By Our Representative
A two-day International Conference on the Religious Right, Secularism and Civil Rights held in London on October 11-12, 2014, has bracketed Hindutva, with particular reference to “Rashtriya Swayamsewak Sangh (RSS) in India”, as one of the many important far-right groups across the globe who are “using religion for political supremacy”. Likely to raise many an eyebrow, especially in India, where the RSS has direct support from the Prime Minister Narendra Modi, the conference said, “This rise (or far-right) is a direct consequence of neo-conservatism and neo-liberalism and the social policies of communalism and cultural relativism.”
What is particularly likely to raise controversy is that the manifesto, adopted at the conference, puts Hindutva (RSS) with such far-right bodies like “the Islamic State (formerly ISIS), the Saudi regime, the Christian-Right in the US and Europe, Bodu Bala Sena in Sri Lanka, Haredim in Israel, AQMI and MUJAO in Mali, Boko Haram in Nigeria, the Taliban in Afghanistan and Pakistan to the Islamic Republic of Iran and the Islamic Salvation Front in Algeria”. It says, “These are some of the most prominent examples of the far-right movements cropping up across the globe.”
Calling on people everywhere to form a International Front for Secularism and strengthen a human alternative to the religious-right, those who participated included Bangladeshi-born writer Taslima Nasrin, who has just been allowed to continue living in India, Indian labour historian Dilip Simeon, Southall Black Sisters director Pragna Patel, philosopher AC Grayling, Aliyah Saleem who spent six years in an Islamic school in Britain, prominent French writer Caroline Fourest, Pakistani-born human rights activist Kiran Opal; Iranian writer-journalist and documentary filmmaker Lila Ghobady, and others.
The manifesto says that in the worldview of these far-right organizations, “universalism, secularism and citizenship rights have been abandoned and segregation of societies and ‘communities’ based on ethnicity, religion and culture have become the norm.” It adds, “For many decades now, people in the Middle East, North Africa, South Asia and the diaspora have been the first victims but also on the frontlines of resistance against the religious-right (whether religious states, organisations and movements) and in defence of secularism and universal rights, often at great risk to their lives”.
Underling that belief religion should be “a private affair”, the manifesto indirectly favours the proponents of common civic code in India when it wants the “abolition of religious laws in the family, civil and criminal codes”, adding, there should be “an end to discrimination against and persecution of LGBT, religious minorities, women, freethinkers, ex-Muslims, and others.”
A statement issued by the conference organizers said, “A broad coalition of secularists, including believers, free-thinkers, agnostics and atheists assembled from the Middle East, North Africa, South Asia and the diaspora at the unprecedented and historic gathering to discuss resistance against the repression and violence of ISIS and other manifestations of the religious-right, including in Afghanistan, Algeria, Bangladesh, India, Iran, Israel, Libya, Pakistan, Sri Lanka, Sudan, Turkey, Tunisia and Yemen.

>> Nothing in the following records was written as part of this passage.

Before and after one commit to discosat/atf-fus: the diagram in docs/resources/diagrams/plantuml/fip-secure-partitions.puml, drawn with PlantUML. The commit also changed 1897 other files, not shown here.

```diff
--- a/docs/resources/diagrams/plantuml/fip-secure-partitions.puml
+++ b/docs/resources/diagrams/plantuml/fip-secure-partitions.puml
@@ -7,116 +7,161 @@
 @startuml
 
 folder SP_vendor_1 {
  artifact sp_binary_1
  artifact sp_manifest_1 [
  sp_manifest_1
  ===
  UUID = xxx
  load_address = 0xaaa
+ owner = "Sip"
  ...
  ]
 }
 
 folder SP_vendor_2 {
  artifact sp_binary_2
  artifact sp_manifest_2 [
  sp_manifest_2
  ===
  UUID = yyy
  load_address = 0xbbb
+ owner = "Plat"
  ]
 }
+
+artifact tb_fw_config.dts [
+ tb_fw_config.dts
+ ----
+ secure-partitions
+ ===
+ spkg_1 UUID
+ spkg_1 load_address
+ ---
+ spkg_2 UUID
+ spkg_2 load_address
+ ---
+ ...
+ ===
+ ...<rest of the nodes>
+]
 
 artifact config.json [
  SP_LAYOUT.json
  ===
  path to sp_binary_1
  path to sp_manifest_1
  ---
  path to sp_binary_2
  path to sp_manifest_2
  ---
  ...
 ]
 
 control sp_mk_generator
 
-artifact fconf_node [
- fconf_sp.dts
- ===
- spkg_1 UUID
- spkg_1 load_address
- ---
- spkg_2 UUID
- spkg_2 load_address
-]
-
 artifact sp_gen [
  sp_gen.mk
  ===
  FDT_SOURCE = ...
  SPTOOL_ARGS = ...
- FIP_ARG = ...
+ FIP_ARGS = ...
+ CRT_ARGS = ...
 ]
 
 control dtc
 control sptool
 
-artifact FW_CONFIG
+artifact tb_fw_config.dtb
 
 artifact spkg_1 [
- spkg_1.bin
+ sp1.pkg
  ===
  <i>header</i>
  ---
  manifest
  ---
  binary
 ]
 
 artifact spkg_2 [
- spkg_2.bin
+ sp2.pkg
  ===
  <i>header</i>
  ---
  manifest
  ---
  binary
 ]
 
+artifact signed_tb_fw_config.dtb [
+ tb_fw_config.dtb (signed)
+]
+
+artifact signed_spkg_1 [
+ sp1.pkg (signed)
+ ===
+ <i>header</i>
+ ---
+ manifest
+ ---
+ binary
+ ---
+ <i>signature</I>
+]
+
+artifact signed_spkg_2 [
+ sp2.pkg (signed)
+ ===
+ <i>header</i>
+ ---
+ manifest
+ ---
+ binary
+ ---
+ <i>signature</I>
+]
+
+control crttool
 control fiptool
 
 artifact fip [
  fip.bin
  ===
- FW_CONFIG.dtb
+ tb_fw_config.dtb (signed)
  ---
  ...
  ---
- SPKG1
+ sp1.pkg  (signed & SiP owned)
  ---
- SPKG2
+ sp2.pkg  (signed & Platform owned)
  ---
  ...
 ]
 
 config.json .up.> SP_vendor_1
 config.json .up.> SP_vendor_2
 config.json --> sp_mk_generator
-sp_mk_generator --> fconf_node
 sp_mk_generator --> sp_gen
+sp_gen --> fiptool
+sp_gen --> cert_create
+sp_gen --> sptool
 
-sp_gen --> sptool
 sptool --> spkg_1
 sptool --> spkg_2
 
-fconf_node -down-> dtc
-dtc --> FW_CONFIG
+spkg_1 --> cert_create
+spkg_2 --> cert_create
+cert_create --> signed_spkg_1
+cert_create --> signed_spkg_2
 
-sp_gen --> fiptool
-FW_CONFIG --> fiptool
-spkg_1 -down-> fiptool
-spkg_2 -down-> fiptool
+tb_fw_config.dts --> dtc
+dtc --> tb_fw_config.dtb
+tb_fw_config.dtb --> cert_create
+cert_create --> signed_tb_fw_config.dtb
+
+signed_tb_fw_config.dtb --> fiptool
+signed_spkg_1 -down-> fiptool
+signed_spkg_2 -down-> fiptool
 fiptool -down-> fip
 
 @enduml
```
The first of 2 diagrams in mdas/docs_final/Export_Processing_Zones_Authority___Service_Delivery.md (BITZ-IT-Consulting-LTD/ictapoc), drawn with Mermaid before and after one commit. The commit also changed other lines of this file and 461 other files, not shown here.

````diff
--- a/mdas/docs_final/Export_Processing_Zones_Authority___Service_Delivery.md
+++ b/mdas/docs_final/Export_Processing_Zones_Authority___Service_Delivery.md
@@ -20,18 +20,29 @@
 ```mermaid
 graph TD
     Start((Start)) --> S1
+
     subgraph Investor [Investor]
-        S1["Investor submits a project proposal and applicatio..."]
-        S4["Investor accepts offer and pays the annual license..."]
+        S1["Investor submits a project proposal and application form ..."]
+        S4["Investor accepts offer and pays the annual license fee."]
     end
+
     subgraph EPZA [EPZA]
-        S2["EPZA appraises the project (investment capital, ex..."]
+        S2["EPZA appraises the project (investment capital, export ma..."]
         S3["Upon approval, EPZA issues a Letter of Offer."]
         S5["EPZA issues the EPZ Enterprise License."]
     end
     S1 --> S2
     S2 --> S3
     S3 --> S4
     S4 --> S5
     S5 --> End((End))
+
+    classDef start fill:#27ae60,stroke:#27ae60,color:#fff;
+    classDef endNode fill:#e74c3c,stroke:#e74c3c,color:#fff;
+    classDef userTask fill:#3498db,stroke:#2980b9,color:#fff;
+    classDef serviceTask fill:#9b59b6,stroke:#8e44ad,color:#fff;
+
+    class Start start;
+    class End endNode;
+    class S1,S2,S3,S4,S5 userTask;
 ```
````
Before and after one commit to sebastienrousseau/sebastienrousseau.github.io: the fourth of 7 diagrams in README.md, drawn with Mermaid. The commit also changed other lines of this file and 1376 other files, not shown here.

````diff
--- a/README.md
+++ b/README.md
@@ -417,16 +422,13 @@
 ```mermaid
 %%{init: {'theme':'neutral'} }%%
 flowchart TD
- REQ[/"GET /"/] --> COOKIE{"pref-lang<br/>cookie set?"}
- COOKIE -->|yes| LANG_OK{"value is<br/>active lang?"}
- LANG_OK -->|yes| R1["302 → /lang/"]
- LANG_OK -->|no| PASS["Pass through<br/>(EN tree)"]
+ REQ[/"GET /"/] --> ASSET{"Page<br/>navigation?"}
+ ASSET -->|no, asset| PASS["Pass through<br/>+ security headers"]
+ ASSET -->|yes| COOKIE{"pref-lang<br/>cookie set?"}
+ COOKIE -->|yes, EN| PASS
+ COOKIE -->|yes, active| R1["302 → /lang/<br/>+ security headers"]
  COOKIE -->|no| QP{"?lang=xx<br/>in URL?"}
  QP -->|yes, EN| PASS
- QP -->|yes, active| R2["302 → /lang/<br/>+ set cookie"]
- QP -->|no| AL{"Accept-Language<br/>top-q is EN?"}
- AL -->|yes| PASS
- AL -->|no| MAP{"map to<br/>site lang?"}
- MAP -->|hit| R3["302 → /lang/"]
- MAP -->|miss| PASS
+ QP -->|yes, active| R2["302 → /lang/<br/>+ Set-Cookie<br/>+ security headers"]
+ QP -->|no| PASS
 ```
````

They also discussed the urgent need to defend secularism, universal values and citizenship rights.”
The conference was convened by Algerian sociologist Marieme Helie Lucas and Iranian-born campaigner Maryam Namazie, adopted the Manifesto for Secularism, highlighting “the voices of the many persecuted and exiled, the long standing resistance against the religious-right and the depth and strength of the demand for secularism all over the world despite grave risks. It also set the stage for the development of a broad international front for secularism to challenge the religious-right, racism and all forms of bigotry”.